The watchdog Syrian Observatory for Human Rights has reported that as many as 90 people, including adult males and females as well as children, were seized during a number of raids near Tal Tamr.
Some of the Assyrians were able to escape and reached Hassakeh a city that is largely controlled by the Kurds. This comes as Kurdish fighters in Syria backed by air strikes from the U.S.-led coalition continue advancing into territory held by the IS.
The province of Hassakeh is important strategically in the battle against the Islamic State since it borders both Turkey and the areas that the militant group controls in Iraq.
Reports from activists said that fighters from IS entered a number of villages along the Khabur River bank sometime around dawn Monday morning.

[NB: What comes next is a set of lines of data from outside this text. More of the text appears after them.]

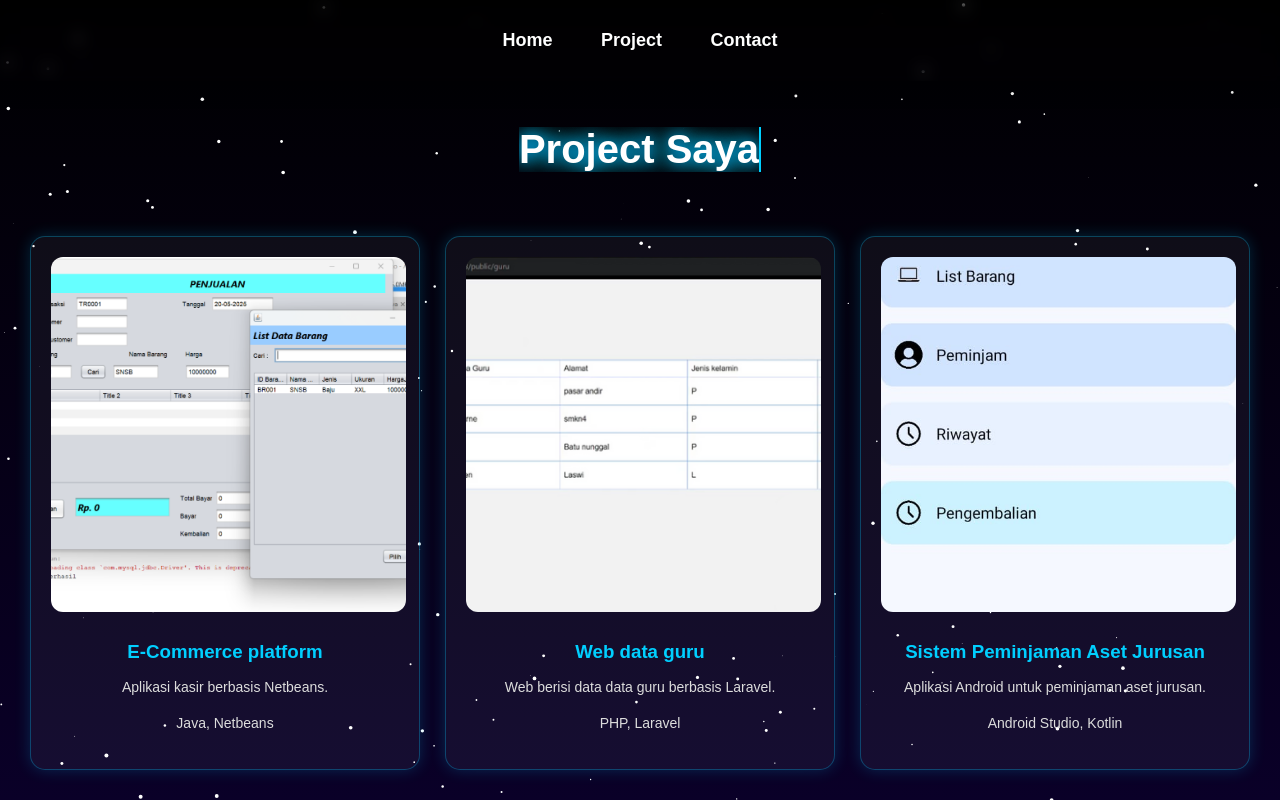
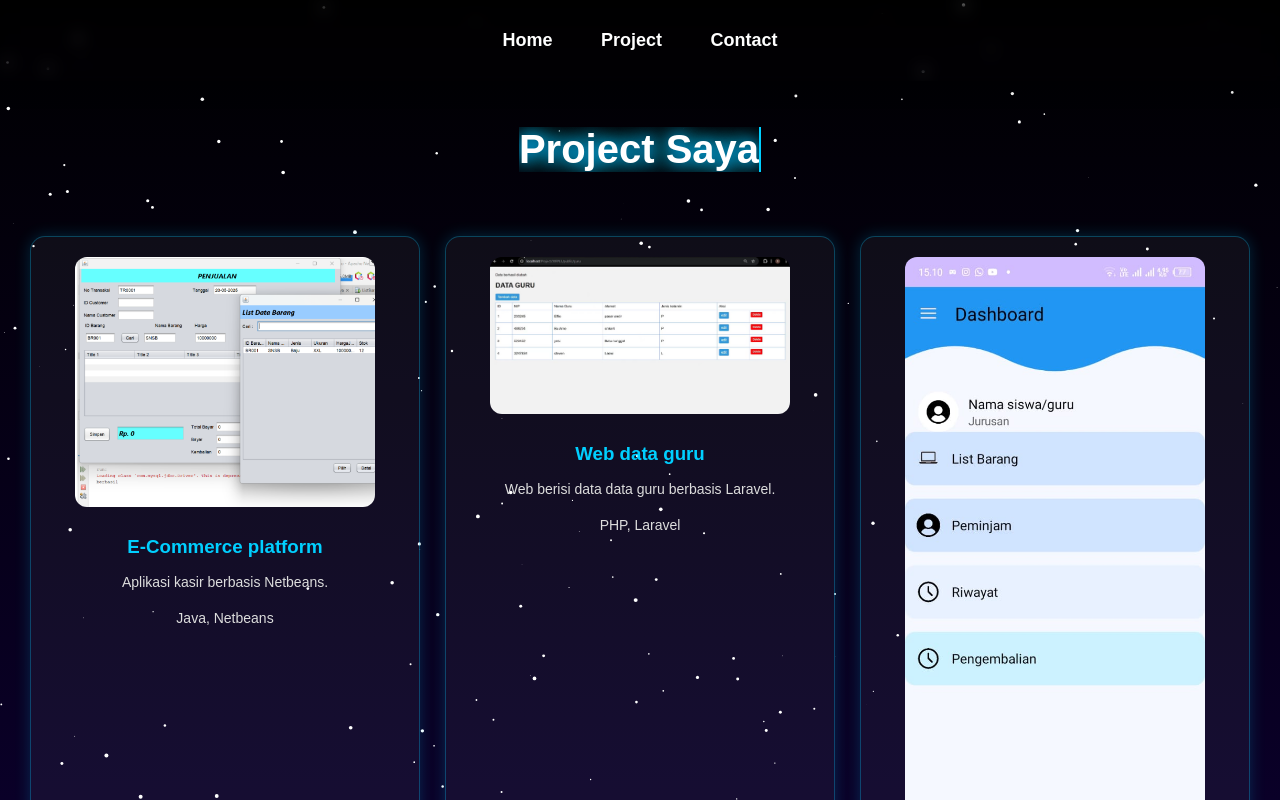
Before and after one commit to Foxxstore/portofolio, a plain HTML site: page index.html in a window 1280 px wide. Both pictures are taken after a click on the link "Project". Drawn offline with Linux system fonts and the light colour scheme.

```diff
--- a/style.css
+++ b/style.css
@@ -220,8 +220,8 @@ footer p {
 }
 
 .project-card img {
-  width: 355px;
-  height: 355px;
+  width: 300px;
+  height: 100%px;
   object-fit: cover;
   border-radius: 12px;
   margin-bottom: 15px;
```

The SOHR, a group based in the UK that monitors the civil war in Syria, said 90 or more Assyrians were captured with the most coming from Tal Sharmran village. Another rights group said the total taken was from 70 to 100.

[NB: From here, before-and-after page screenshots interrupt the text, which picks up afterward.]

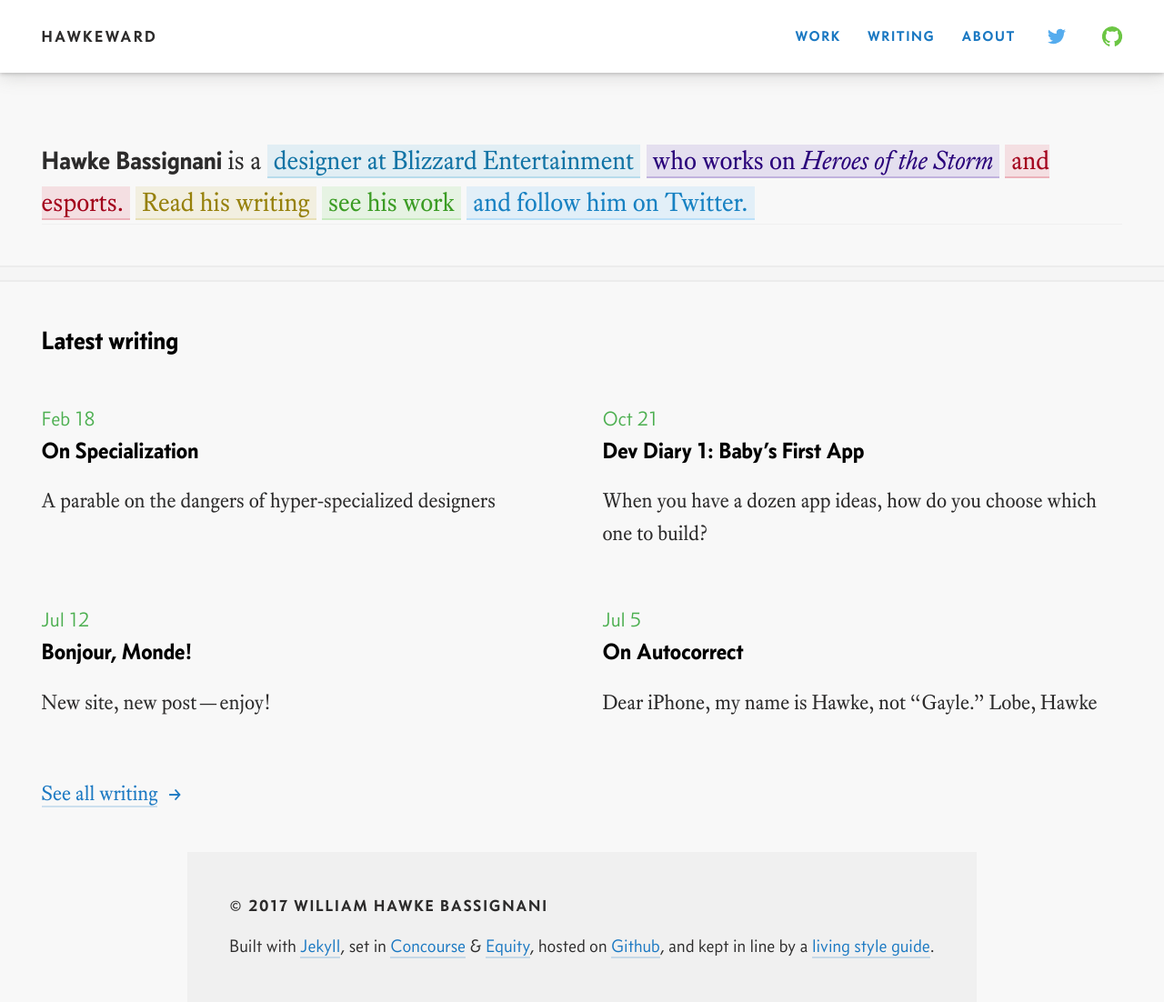
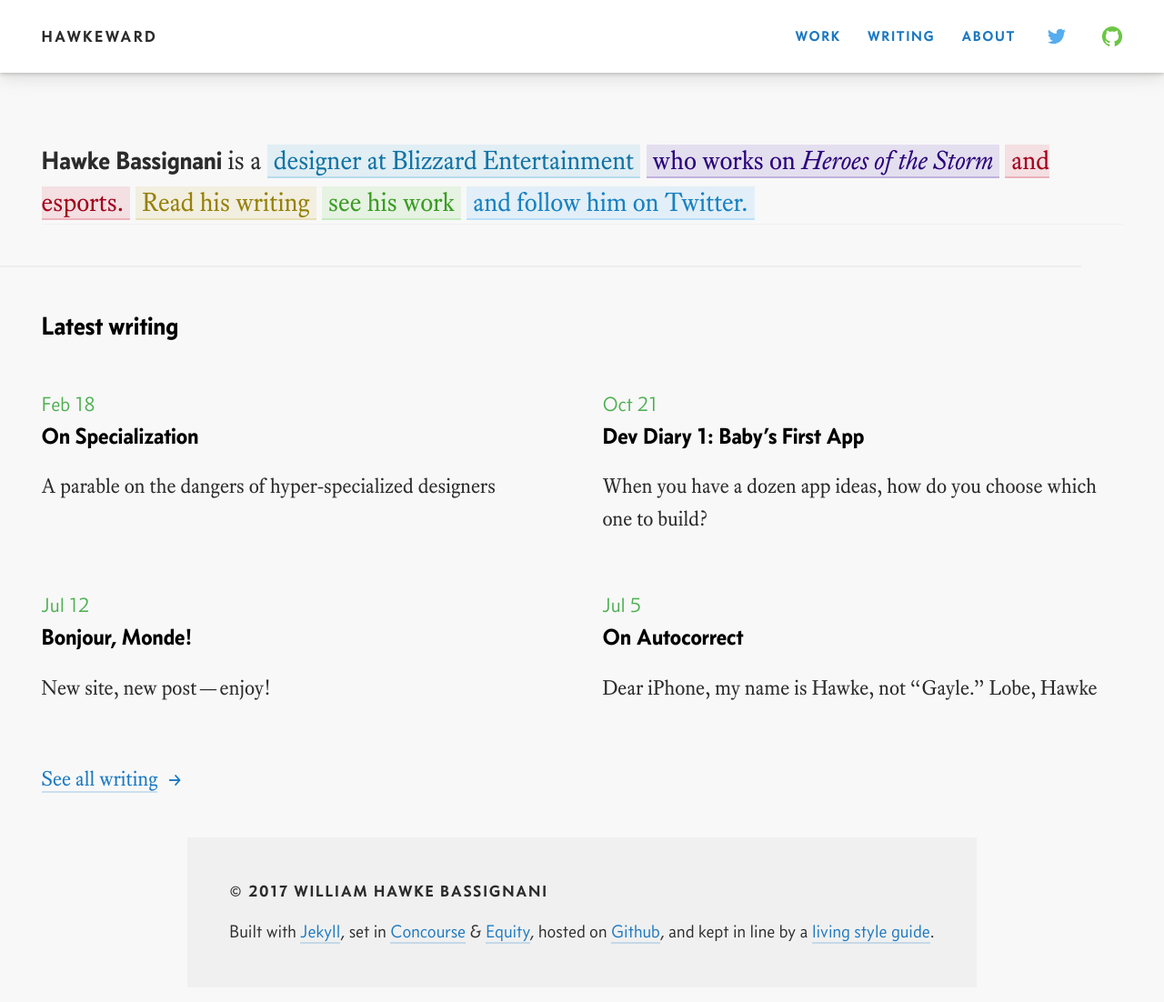
Before and after one commit to whbassignani/whbassignani.github.io, a Jekyll site: the page built from index.html, in a window 1280 px wide. Shown: the whole page at 91% size. Built offline with Jekyll 4.4.1, drawn with Linux system fonts in a browser that asks for light colours.

Commit message:
Worked on post template; checkpoint before updated archive pages

```diff
--- a/about/index.html
+++ b/about/index.html
@@ -1,5 +1,7 @@
 ---
 title: About
+layout: post
+hide_author: true
 
 banner:
 - size: 1280
--- a/scss/_post.scss
+++ b/scss/_post.scss
@@ -10,6 +10,8 @@
   margin-top: 0;
 }
 
+// Pop images out of the torso column for visual interest
+.layout-post .photo:not(.photo-small, .photo-medium),
 .post-banner {
   @media ($bp-s) {
     margin-left: -#{size(3)};
--- a/scss/components/_images.scss
+++ b/scss/components/_images.scss
@@ -7,6 +7,10 @@
   img {
     display: block;
     width: 100%;
+  }
+
+  &.no-shadow {
+    box-shadow: none;
   }
 
   @media ($bp-s) {
--- a/scss/components/_misc.scss
+++ b/scss/components/_misc.scss
@@ -1,6 +1,5 @@
 // Dividers
 hr {
-  @include container-full-width-child;
   @include divider-styles;
   @include spacing-standard(medium);
 }
--- a/scss/globals/mixins/_visual_effects.scss
+++ b/scss/globals/mixins/_visual_effects.scss
@@ -21,11 +21,9 @@
 }
 
 @mixin divider-styles() {
-  background-color: rgba($color-ui-subtle, 0.6);
+  border: 0;
   border-bottom: $border-width solid rgba($color-ui-light, 0.4);
-  border-left: 0;
-  border-right: 0;
-  border-top: $border-width solid rgba($color-ui-light, 0.4);
-  height: size(-4);
+  height: 0;
   opacity: 0.5;
+  width: 100%;
 }
```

The group said that 3,000 were able to escape and sought refuge in Qamishli and Hassakeh that were northeast of the area.

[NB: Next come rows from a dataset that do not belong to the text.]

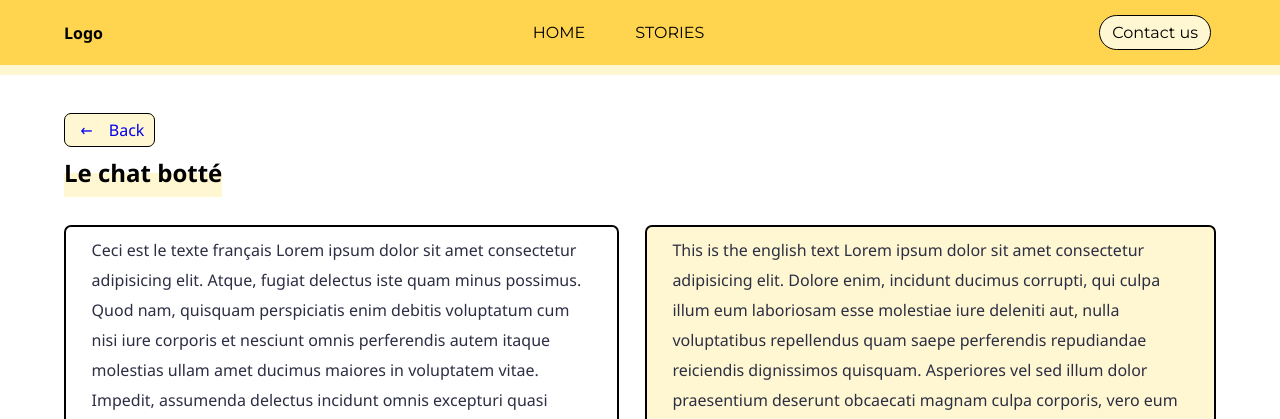
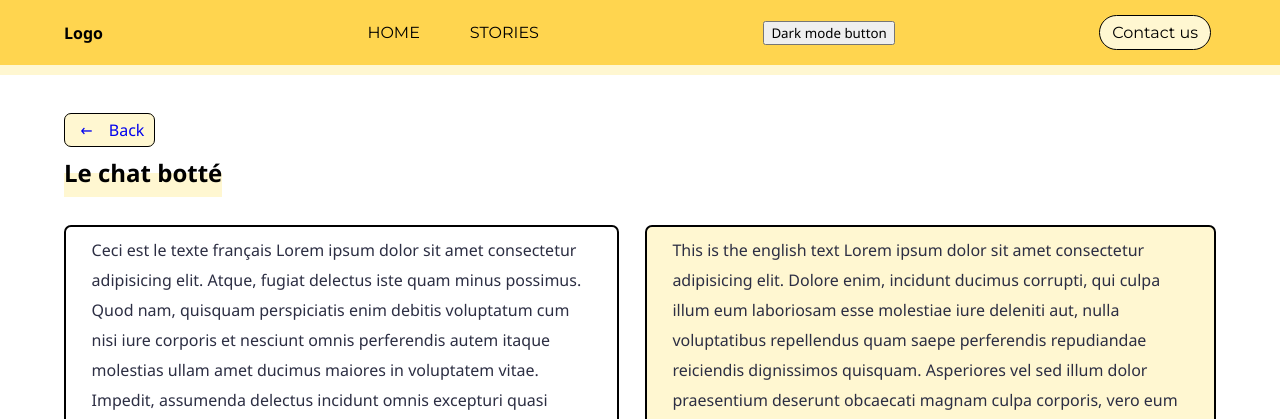
Before and after one commit to Sovima/stories-website, a Flask app: page /puss-in-boots in a window 1280 px wide. Shown: the top 419 px of the page. Run offline with Flask 2, Linux system fonts and the light colour scheme.

Commit message:
remove reference to old js

```diff
--- a/templates/index.html
+++ b/templates/index.html
@@ -39,6 +39,4 @@
     </form>
 </div>
 
-<script src="js/highlights.js"></script>
-
 {% endblock %}
--- a/templates/layout.html
+++ b/templates/layout.html
@@ -5,7 +5,7 @@
     <meta http-equiv="X-UA-Compatible" content="IE=edge">
     <title>My first webpage</title>
     <link rel="stylesheet" href={{css_link}}>
-    <link rel="stylesheet" href="/static/css/header.css">
+    <link id = "header-style" rel="stylesheet" href="/static/css/header.css">
 </head>
 <body>
     <header>
@@ -16,9 +16,11 @@
                 <a class="navlinks navbar" href="/stories"><li>STORIES</li></a>
             </ul>
         </nav>
+        <button id="light-dark-switch" class = "light"><span class="dot">Dark mode button</span></button>
         <a class="contact-us-link navbar" href="/#contact-section"><button class="contact-us">Contact us</button></a>
     </header>
     {% block body %}{% endblock %}
+    <script src="/static/js/dark-header.js"></script>
 
 </body>
 </html>
--- a/templates/puss-in-boots.html
+++ b/templates/puss-in-boots.html
@@ -27,6 +27,6 @@
     <div class="top-button">
         <a href=""></a>
     </div>
-    <script src="js/highlights.js"></script>
+    <script src="/static/js/highlights.js"></script>
 
 {% endblock %}
--- a/templates/stories.html
+++ b/templates/stories.html
@@ -38,6 +38,4 @@
     </div>
 </div>
 
-<script src="js/highlights.js"></script>
-
 {% endblock %}
```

A woman who is Assyrian from the Tal Shanran village and lives in Beirut said that she could not make contact with family members. She added that telephone landlines were cut and mobile phones have been turned off.
The Syrian Observatory said that in Tal Tamr heavy clashes took place between Kurdish militia units and the Islamic State.
Monday, Kurdish officials said that militants from IS were forced back to 3 miles from Tal Hamis a small town in the east.
Christians constitute what is believed to be 10% of the 22 million people living in Syria prior to the uprising nearly four years ago against Bashar al-Assad’s government.
There are estimated to be just 40,000 Assyrians in Syria. They speak Syriac, which is the language of Christ, a type of Aramaic and are Nestorian Christians.